* [Problem statement]:
Pick every line out of the entries below that holds the string "fontWeight", and report them.

* [Records for the task]:
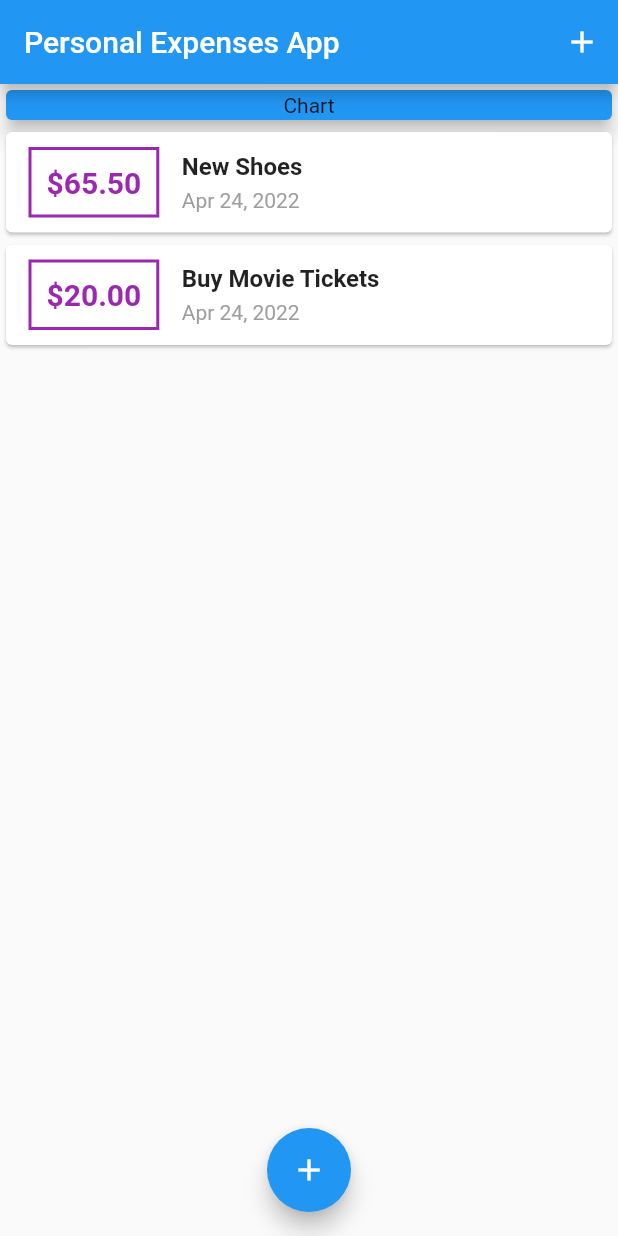
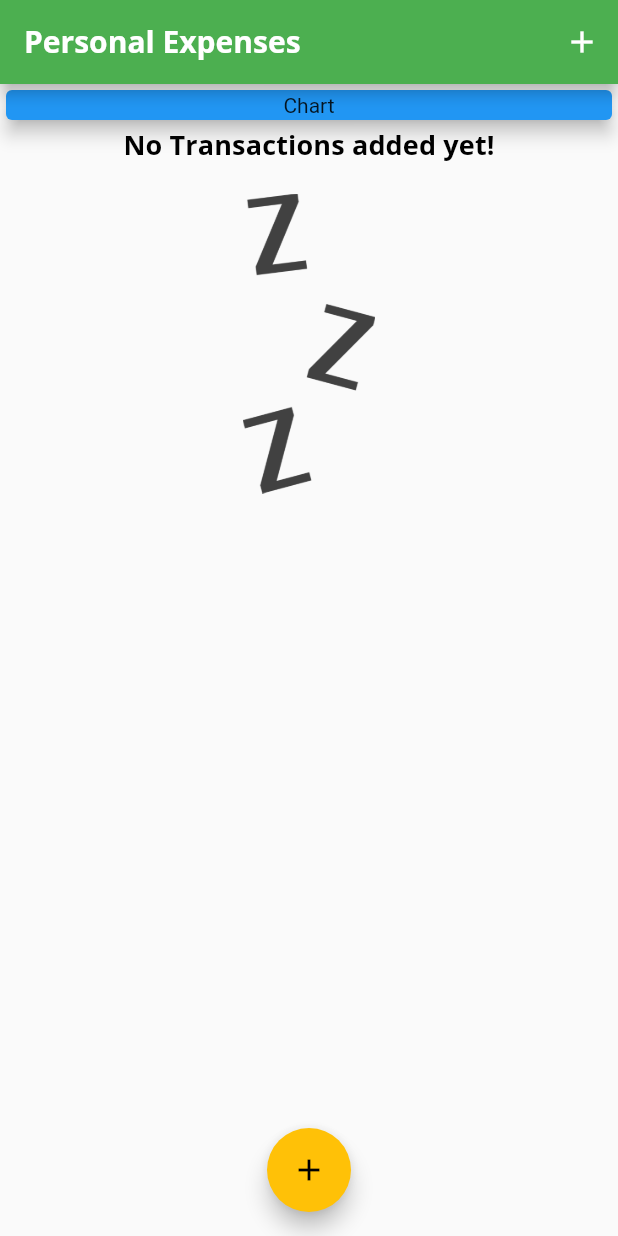
Before and after one commit to nguyenquiho/personal_expenses_app, a Flutter app: the screen it shows after launch, on a phone screen of 412 x 824 dp. Run offline on Flutter 3.47's test engine with Material 2 defaults, Android fonts, the phone set to English and light mode, and no system bars.

Commit message:
no transactions add image

```diff
--- a/lib/main.dart
+++ b/lib/main.dart
@@ -20,7 +20,24 @@ class MyApp extends StatelessWidget {
       debugShowCheckedModeBanner: false,
       title: 'Personal Expenses App',
       theme: ThemeData(
-        primarySwatch: Colors.blue,
+        primaryColor: Colors.green,
+        primarySwatch: Colors.green,
+        accentColor: Colors.amber,
+        fontFamily: 'Quicksand',
+        appBarTheme: AppBarTheme(textTheme: ThemeData.light().textTheme.copyWith(
+          titleLarge: TextStyle(
+            fontFamily: 'OpenSans',
+            fontSize: 20,
+            fontWeight: FontWeight.bold,
+          ),
+        )),
+        textTheme: ThemeData.light().textTheme.copyWith(
+          titleSmall: TextStyle(
+            fontFamily: 'OpenSans',
+            fontSize: 18,
+            fontWeight: FontWeight.bold,
+          ),
+        )
       ),
       home: MyHomePage(),
     );
@@ -37,18 +54,18 @@ class _MyHomePageState extends State<MyHomePage> {
   final amountController = TextEditingController();
 
   final List<Transaction> _userTransactions = [
-    Transaction(
-      id: 't1',
-      title: 'New Shoes',
-      amount: 65.5,
-      date: DateTime.now(),
-    ),
-    Transaction(
-      id: 't2',
-      title: 'Buy Movie Tickets',
-      amount: 20,
-      date: DateTime.now(),
-    ),
+    // Transaction(
+    //   id: 't1',
+    //   title: 'New Shoes',
+    //   amount: 65.5,
+    //   date: DateTime.now(),
+    // ),
+    // Transaction(
+    //   id: 't2',
+    //   title: 'Buy Movie Tickets',
+    //   amount: 20,
+    //   date: DateTime.now(),
+    // ),
   ];
 
   void _addNewTransaction(String txTitle, double txAmount){
@@ -80,7 +97,7 @@ class _MyHomePageState extends State<MyHomePage> {
     return Scaffold(
       // resizeToAvoidBottomInset: false,
       appBar: AppBar(
-        title: Text('Personal Expenses App'),
+        title: Text('Personal Expenses', style: TextStyle(fontWeight: FontWeight.bold, fontSize: 20),),
         actions: [
           IconButton(
             onPressed: () => _startAddNewTransaction(context),
--- a/lib/widgets/transaction_list.dart
+++ b/lib/widgets/transaction_list.dart
@@ -10,7 +10,18 @@ class TransactionList extends StatelessWidget {
   Widget build(BuildContext context) {
     return Container(
       height: 300,
-      child: ListView.builder(
+      child: transactions.isEmpty ? Column(
+        children: [
+          Text('No Transactions added yet!', style: Theme.of(context).textTheme.titleSmall),
+          SizedBox(
+            height: 20,
+          ),
+          Container(
+            height: 200,
+            child: Image.asset('assets/images/waiting.png', fit: BoxFit.cover)
+          ),
+        ],
+      ) : ListView.builder(
         itemBuilder: (contex, index){
           return Card(
             // child: Text(tx.title.toString()),
@@ -20,14 +31,14 @@ class TransactionList extends StatelessWidget {
                   margin: EdgeInsets.symmetric(horizontal: 15, vertical: 10),
                   padding: EdgeInsets.symmetric(horizontal: 10, vertical: 10),
                   decoration: BoxDecoration(
-                    border: Border.all(color: Colors.purple, width: 2),
+                    border: Border.all(color: Theme.of(context).primaryColor, width: 2),
                   ),
                   child: Text(
                     '\$${transactions[index].amount?.toStringAsFixed(2)}',
                     style: TextStyle(
                       fontWeight: FontWeight.bold,
                       fontSize: 20,
-                      color: Colors.purple,
+                      color: Theme.of(context).primaryColor,
                     ),
                   ),
                 ),
@@ -36,10 +47,7 @@ class TransactionList extends StatelessWidget {
                   children: [
                     Text(
                       transactions[index].title.toString(),
-                      style: TextStyle(
-                        fontWeight: FontWeight.bold,
-                        fontSize: 16,
-                      ),
+                      style: Theme.of(context).textTheme.titleSmall,
                     ),
                     Padding(
                       padding: const EdgeInsets.only(top: 5),
```
Also changed, not shown: pubspec.yaml (+13 -8 lines), assets/fonts/OpenSans-Bold.ttf (added), assets/fonts/OpenSans-Regular.ttf (added), assets/fonts/Quicksand-Bold.ttf (added), assets/fonts/Quicksand-Light.ttf (added), assets/fonts/Quicksand-Medium.ttf (added), assets/fonts/Quicksand-Regular.ttf (added), assets/images/waiting.png (added).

* [Response to the task]:
+            fontWeight: FontWeight.bold,
+            fontWeight: FontWeight.bold,
+        title: Text('Personal Expenses', style: TextStyle(fontWeight: FontWeight.bold, fontSize: 20),),
                       fontWeight: FontWeight.bold,
-                        fontWeight: FontWeight.bold,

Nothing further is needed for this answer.